Pennsylvania's high court on Wednesday turned down an effort to resume cash welfare assistance to the poor and disabled while litigation continues over a law that ended the payments this summer.
The Supreme Court's six-justice majority said Commonwealth Court had grounds to determine that the groups challenging the law did not prove they were likely to prevail in the ongoing lawsuit.
At issue is a Depression-era program, known as general assistance, that typically provided about 11,000 recipients with some $200 a month. The payments stopped in August after Republican lawmakers pushed through a bill that ended the $24 million annual program while also reauthorizing payments to Philadelphia hospitals.
Breaking news and the stories that matter to your neighborhood.
Three Democrats on the seven-member court said they consider questions about whether passage of the bill met a constitutional standard that laws have to address single subjects to be a close call.
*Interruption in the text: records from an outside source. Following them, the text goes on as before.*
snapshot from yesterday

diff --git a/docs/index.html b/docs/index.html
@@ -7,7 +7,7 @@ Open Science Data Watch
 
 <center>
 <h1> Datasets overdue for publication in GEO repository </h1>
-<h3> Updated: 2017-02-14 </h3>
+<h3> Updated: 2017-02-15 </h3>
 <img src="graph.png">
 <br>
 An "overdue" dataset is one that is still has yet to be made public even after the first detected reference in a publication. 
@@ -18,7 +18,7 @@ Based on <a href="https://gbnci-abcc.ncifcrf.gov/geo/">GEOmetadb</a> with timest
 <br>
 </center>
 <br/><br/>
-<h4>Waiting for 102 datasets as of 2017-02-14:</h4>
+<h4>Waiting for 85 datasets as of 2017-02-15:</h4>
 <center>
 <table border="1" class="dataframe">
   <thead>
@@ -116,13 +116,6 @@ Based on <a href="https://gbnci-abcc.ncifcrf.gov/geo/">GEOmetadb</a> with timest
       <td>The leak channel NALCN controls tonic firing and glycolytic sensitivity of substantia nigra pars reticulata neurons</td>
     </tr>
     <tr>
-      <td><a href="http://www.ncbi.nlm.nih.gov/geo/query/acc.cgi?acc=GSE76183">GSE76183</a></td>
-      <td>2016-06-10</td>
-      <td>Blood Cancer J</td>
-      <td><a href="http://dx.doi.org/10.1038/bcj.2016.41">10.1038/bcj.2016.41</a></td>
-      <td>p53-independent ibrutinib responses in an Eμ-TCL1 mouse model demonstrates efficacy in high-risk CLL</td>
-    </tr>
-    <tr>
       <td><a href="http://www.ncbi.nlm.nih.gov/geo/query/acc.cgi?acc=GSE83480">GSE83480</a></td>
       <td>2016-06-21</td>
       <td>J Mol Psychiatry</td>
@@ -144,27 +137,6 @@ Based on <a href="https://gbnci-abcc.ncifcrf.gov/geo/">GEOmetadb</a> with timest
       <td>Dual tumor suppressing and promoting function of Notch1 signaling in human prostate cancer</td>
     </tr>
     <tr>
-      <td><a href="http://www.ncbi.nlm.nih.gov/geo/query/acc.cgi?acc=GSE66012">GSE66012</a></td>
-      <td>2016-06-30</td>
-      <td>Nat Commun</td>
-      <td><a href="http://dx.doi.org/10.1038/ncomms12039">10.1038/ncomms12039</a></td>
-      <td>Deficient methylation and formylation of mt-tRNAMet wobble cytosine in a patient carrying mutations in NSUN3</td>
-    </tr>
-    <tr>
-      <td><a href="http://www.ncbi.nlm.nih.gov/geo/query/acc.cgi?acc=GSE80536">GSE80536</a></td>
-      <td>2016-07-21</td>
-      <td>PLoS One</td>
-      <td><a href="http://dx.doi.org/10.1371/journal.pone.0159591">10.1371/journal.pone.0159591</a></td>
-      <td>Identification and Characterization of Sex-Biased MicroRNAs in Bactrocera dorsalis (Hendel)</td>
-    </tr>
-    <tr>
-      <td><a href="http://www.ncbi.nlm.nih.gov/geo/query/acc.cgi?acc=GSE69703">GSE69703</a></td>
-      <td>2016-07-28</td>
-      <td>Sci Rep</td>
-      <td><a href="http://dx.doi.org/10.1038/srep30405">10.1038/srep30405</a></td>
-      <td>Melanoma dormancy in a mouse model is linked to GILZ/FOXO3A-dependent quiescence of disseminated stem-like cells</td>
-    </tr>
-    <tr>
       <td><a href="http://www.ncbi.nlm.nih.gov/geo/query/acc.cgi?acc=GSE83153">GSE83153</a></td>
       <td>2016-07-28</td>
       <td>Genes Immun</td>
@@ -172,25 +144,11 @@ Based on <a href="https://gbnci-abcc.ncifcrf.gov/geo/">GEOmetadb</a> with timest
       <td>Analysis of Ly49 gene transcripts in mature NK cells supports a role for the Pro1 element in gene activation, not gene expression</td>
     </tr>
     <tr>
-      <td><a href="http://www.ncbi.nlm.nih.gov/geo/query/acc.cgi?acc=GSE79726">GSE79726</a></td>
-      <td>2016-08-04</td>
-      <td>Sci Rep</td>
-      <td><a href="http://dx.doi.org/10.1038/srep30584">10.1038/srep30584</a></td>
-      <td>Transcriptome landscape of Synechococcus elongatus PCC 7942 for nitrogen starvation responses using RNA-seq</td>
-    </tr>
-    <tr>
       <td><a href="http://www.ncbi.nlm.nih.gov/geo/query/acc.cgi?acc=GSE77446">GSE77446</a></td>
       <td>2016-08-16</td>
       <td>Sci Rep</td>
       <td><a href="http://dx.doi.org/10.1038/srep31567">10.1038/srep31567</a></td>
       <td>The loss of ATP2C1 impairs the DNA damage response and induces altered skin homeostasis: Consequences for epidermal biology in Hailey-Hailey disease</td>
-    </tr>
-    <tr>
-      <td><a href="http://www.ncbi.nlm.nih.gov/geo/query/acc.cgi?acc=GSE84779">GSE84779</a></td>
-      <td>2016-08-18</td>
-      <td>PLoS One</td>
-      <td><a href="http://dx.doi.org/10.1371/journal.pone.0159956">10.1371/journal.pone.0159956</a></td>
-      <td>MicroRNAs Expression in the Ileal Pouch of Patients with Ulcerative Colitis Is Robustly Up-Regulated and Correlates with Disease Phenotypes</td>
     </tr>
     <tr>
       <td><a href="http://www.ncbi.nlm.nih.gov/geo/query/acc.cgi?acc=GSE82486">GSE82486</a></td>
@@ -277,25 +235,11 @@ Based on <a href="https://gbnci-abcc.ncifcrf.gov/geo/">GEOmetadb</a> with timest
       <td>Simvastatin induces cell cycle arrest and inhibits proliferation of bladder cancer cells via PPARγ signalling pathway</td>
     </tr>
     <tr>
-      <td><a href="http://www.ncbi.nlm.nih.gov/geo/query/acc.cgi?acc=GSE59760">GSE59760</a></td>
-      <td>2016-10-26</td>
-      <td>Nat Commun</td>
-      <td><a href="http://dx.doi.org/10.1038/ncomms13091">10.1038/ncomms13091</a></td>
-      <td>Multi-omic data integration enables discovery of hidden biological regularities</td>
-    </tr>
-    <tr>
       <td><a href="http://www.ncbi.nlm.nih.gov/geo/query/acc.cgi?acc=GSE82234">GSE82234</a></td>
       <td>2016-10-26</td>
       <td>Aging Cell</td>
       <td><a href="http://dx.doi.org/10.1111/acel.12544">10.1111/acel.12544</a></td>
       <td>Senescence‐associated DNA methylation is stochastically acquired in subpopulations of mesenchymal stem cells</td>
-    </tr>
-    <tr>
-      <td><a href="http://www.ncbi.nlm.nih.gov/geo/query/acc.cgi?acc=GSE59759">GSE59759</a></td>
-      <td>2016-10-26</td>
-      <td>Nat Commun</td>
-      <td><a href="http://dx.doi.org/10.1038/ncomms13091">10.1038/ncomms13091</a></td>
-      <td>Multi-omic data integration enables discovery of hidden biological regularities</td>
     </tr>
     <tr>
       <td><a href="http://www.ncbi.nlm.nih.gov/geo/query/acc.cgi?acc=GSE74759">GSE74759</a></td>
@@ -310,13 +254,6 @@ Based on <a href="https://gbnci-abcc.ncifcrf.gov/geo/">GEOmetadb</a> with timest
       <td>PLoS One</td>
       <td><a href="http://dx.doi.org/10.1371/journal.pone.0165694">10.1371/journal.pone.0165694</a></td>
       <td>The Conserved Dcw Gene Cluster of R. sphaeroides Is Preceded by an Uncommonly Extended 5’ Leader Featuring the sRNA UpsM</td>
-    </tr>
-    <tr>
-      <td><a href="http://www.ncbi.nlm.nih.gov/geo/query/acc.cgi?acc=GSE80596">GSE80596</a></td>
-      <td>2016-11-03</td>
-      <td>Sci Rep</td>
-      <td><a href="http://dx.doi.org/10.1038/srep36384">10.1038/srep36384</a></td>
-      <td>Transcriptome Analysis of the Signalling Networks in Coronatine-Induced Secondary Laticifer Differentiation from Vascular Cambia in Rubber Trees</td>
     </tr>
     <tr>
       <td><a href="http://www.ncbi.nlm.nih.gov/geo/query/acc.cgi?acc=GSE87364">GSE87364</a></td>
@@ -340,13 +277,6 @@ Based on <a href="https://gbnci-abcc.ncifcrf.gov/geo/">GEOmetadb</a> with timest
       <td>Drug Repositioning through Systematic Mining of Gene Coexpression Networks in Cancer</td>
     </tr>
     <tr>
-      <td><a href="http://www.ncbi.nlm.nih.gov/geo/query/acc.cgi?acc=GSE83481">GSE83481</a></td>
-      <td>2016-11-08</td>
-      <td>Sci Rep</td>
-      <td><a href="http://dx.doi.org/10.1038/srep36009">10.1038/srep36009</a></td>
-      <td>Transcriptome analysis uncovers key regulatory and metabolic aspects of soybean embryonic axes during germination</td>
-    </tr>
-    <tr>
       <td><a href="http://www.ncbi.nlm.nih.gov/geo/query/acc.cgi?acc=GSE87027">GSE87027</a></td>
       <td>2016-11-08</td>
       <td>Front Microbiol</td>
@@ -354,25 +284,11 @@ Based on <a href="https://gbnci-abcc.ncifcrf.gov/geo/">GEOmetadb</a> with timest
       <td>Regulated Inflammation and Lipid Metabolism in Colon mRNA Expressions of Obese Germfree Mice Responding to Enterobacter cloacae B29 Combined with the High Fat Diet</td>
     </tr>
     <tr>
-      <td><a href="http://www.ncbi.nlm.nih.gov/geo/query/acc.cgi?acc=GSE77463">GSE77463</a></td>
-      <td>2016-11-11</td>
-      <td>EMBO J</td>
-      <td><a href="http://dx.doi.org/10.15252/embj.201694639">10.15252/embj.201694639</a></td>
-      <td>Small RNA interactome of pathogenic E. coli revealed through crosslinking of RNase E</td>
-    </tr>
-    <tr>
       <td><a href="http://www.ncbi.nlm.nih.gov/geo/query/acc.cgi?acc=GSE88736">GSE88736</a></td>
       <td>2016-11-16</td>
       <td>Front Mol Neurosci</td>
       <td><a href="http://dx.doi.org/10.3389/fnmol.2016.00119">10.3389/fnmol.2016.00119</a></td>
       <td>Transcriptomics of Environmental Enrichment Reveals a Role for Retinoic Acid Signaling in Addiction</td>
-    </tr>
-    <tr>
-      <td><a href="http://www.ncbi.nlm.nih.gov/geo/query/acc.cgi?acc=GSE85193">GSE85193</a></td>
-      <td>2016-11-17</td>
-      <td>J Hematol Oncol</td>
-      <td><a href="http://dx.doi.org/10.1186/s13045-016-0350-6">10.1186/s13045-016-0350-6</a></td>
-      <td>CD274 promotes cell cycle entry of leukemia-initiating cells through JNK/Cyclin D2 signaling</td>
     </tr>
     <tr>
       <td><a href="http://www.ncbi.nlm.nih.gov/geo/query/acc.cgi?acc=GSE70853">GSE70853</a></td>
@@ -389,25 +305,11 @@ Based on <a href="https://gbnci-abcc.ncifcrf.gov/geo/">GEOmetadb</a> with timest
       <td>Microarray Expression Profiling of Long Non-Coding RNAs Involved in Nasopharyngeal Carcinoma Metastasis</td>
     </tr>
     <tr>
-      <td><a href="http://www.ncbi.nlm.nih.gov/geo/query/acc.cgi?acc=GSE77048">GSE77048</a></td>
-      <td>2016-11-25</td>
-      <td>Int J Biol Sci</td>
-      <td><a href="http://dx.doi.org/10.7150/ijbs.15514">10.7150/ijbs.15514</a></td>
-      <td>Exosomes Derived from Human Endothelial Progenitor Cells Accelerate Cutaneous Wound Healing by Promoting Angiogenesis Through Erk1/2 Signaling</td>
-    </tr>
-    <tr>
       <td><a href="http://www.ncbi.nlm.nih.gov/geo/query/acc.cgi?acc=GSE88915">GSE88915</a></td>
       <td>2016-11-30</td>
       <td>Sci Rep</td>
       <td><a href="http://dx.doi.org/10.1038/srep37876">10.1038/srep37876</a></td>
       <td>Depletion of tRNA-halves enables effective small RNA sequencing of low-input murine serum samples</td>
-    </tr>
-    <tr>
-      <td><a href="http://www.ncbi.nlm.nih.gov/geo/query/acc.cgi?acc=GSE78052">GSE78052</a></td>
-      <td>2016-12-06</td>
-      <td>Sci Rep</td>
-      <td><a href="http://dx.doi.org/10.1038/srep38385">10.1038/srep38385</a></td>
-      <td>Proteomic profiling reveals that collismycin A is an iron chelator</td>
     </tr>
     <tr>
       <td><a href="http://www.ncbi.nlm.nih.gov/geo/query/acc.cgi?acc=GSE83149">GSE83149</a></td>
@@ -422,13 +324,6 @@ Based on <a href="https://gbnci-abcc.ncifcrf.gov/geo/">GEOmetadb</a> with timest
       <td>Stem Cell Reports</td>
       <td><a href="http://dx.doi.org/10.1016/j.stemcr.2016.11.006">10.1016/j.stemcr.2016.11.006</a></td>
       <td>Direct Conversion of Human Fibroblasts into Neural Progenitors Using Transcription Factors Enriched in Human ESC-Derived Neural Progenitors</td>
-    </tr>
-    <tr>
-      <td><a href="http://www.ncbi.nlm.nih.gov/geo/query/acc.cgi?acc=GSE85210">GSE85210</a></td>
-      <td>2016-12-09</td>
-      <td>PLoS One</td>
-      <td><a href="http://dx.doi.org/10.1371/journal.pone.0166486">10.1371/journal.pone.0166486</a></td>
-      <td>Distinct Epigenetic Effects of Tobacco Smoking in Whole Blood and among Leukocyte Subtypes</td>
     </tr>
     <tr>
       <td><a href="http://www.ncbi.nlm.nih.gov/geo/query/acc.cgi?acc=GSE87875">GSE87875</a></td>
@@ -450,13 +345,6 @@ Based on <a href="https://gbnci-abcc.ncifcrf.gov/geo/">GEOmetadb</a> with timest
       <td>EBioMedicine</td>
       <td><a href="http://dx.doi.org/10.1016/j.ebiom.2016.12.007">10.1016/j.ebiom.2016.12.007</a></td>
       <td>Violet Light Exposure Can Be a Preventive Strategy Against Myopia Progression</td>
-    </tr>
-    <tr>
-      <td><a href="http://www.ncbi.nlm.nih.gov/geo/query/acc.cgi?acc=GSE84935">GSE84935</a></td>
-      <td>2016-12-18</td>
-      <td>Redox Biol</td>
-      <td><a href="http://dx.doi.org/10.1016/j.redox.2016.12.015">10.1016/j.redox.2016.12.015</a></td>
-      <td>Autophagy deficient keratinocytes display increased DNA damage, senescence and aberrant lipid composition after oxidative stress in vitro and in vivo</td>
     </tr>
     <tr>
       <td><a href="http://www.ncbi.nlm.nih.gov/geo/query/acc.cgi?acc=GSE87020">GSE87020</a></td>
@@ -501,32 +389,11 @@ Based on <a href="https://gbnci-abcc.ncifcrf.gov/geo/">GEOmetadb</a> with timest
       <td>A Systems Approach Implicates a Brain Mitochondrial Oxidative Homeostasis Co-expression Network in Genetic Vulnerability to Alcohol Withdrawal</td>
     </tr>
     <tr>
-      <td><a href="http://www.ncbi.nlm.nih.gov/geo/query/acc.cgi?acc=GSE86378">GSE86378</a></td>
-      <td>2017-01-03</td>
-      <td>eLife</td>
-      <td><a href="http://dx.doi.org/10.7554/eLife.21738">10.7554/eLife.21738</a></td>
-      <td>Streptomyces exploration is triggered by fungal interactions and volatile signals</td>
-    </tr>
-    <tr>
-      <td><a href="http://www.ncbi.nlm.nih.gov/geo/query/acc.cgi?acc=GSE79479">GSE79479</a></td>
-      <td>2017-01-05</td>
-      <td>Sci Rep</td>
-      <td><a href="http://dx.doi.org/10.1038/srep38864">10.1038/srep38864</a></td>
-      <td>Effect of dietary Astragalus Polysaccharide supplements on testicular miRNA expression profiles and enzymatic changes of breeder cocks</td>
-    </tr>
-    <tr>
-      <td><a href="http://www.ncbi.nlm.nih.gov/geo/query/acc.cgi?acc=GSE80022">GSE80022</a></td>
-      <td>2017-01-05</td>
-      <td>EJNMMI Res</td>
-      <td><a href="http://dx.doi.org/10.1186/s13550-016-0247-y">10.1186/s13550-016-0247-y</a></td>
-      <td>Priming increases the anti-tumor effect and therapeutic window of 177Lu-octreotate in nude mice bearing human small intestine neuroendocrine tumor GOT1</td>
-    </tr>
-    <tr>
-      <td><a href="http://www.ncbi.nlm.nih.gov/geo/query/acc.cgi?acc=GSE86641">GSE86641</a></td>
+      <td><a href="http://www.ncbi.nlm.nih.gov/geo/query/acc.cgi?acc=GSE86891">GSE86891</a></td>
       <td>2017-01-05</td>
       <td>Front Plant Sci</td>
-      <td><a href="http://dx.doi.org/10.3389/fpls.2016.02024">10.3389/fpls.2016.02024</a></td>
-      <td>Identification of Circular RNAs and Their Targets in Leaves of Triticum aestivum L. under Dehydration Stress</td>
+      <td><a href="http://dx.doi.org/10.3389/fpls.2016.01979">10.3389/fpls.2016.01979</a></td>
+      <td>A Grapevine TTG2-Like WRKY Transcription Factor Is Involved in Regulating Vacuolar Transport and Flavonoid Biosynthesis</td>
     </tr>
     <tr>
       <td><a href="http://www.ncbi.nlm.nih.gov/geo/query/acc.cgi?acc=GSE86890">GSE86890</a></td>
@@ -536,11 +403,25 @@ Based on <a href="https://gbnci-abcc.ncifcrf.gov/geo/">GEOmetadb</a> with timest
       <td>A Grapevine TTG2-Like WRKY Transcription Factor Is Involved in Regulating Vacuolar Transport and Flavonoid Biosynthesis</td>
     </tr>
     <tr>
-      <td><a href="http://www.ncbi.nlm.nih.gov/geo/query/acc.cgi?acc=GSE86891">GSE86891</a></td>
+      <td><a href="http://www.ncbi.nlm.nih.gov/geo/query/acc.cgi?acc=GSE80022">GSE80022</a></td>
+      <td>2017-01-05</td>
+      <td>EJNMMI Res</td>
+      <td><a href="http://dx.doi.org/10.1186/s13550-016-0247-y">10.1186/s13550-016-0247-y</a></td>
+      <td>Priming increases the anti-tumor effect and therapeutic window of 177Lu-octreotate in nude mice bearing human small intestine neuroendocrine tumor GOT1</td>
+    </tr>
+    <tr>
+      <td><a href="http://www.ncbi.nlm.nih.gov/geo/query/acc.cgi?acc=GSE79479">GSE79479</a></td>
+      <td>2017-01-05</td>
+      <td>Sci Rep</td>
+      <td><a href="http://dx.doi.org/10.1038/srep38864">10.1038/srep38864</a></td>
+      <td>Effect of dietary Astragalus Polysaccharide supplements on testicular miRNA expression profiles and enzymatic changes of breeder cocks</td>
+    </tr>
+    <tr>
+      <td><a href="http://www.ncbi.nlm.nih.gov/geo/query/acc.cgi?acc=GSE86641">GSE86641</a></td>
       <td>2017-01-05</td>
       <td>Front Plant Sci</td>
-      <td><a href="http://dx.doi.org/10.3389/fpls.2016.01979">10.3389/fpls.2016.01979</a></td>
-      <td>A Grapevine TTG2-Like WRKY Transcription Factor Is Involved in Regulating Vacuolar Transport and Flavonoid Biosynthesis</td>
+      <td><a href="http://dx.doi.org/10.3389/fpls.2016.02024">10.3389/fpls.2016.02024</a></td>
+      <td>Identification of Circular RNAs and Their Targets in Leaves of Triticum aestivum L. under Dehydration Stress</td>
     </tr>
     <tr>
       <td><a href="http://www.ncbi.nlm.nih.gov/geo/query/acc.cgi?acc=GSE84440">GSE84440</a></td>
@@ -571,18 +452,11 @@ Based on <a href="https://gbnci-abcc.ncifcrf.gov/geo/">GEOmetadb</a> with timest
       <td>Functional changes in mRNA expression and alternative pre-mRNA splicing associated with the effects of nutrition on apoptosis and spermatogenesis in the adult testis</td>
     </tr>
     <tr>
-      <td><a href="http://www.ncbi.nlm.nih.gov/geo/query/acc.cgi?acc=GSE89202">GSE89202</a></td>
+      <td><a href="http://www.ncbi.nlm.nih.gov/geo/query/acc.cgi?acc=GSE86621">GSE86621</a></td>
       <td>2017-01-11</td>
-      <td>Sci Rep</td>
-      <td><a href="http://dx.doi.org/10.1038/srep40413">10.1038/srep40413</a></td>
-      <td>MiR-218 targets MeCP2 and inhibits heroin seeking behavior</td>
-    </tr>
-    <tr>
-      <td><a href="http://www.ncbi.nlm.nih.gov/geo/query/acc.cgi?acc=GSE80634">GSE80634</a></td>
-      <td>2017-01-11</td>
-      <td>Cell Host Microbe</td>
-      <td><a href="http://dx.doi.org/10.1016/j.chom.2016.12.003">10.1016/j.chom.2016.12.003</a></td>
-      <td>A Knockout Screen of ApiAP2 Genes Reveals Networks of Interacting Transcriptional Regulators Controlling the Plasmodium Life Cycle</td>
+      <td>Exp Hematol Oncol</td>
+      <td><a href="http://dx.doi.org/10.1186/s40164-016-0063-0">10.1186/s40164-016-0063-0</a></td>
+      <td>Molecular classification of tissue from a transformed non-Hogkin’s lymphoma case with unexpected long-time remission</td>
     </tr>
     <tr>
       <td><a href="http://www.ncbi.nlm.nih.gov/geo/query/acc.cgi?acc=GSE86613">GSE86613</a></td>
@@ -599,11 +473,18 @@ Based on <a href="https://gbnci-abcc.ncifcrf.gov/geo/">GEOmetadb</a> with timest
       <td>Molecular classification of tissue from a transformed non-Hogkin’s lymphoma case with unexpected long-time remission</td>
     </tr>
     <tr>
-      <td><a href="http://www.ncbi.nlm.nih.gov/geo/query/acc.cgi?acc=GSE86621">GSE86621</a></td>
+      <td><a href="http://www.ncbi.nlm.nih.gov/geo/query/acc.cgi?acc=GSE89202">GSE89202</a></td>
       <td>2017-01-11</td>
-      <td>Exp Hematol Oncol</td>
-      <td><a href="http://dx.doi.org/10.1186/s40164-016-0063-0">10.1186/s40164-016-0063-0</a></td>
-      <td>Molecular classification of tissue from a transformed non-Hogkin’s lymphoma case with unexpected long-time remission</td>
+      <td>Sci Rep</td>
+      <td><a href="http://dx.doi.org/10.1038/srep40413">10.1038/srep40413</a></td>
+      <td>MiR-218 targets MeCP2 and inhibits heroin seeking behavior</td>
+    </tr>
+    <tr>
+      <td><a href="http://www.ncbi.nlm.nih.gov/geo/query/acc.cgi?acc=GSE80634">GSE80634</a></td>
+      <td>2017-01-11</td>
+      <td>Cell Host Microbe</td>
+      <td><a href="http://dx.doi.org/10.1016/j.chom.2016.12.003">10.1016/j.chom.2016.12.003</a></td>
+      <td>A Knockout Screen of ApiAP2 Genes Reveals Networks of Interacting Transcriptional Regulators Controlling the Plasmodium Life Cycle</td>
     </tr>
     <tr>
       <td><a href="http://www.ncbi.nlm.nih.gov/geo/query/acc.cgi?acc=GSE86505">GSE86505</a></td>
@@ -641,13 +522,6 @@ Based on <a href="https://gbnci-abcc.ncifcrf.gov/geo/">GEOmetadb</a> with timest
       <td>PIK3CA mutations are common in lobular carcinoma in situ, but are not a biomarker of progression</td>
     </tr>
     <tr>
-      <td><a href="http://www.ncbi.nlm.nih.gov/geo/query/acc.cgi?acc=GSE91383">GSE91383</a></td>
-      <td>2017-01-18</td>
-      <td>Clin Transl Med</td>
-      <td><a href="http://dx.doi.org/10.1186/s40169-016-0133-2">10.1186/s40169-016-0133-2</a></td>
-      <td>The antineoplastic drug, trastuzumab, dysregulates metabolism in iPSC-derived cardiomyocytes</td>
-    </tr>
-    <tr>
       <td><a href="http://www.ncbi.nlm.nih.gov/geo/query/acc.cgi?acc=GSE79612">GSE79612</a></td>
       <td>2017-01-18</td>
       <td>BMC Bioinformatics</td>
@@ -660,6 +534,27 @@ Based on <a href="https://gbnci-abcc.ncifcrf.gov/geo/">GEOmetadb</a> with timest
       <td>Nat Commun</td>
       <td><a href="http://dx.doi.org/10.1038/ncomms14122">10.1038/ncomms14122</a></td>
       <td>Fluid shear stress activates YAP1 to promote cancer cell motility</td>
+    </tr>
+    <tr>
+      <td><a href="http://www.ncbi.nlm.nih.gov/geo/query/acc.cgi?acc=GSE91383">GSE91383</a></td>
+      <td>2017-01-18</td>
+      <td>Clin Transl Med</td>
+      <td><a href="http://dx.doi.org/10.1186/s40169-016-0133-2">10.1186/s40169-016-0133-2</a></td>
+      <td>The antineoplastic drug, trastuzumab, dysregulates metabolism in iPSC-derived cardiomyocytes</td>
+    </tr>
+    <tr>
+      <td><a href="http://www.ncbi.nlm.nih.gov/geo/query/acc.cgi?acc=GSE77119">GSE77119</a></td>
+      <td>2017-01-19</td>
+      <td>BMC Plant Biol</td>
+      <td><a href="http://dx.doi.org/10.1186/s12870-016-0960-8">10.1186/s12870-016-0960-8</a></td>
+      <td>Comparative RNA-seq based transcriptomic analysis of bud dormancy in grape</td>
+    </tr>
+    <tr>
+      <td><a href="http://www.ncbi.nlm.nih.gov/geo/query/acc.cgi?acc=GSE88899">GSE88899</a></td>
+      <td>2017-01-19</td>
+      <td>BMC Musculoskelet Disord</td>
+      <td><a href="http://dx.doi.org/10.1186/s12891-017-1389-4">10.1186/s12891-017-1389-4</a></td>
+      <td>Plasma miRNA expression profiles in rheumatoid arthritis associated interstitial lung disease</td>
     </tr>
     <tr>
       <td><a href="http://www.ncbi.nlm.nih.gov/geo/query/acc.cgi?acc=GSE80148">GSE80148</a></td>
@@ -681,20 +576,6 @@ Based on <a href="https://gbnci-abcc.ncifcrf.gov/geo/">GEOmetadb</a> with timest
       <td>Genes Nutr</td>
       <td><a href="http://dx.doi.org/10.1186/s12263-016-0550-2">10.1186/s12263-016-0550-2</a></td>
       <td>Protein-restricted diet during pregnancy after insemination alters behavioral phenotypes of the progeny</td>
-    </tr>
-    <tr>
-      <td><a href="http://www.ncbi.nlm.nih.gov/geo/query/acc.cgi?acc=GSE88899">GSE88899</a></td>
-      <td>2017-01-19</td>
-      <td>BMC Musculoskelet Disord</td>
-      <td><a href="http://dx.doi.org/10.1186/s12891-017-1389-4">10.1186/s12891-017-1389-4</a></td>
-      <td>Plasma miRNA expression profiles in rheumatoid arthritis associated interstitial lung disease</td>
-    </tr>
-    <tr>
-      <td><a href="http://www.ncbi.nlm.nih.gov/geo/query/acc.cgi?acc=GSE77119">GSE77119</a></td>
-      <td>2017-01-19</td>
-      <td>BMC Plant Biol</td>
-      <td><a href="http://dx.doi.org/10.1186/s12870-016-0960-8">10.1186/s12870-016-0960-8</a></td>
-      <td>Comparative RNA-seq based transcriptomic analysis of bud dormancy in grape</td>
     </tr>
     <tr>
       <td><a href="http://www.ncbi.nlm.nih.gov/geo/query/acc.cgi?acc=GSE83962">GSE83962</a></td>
A fourth Democrat, Justice David Wecht, said in a lengthy dissent that the plaintiffs demonstrated they would suffer "cascading and multiplying harms." Wecht also said there may not be a sufficient connection between ending the payments and authorizing the hospital subsidies for the new state law to pass muster.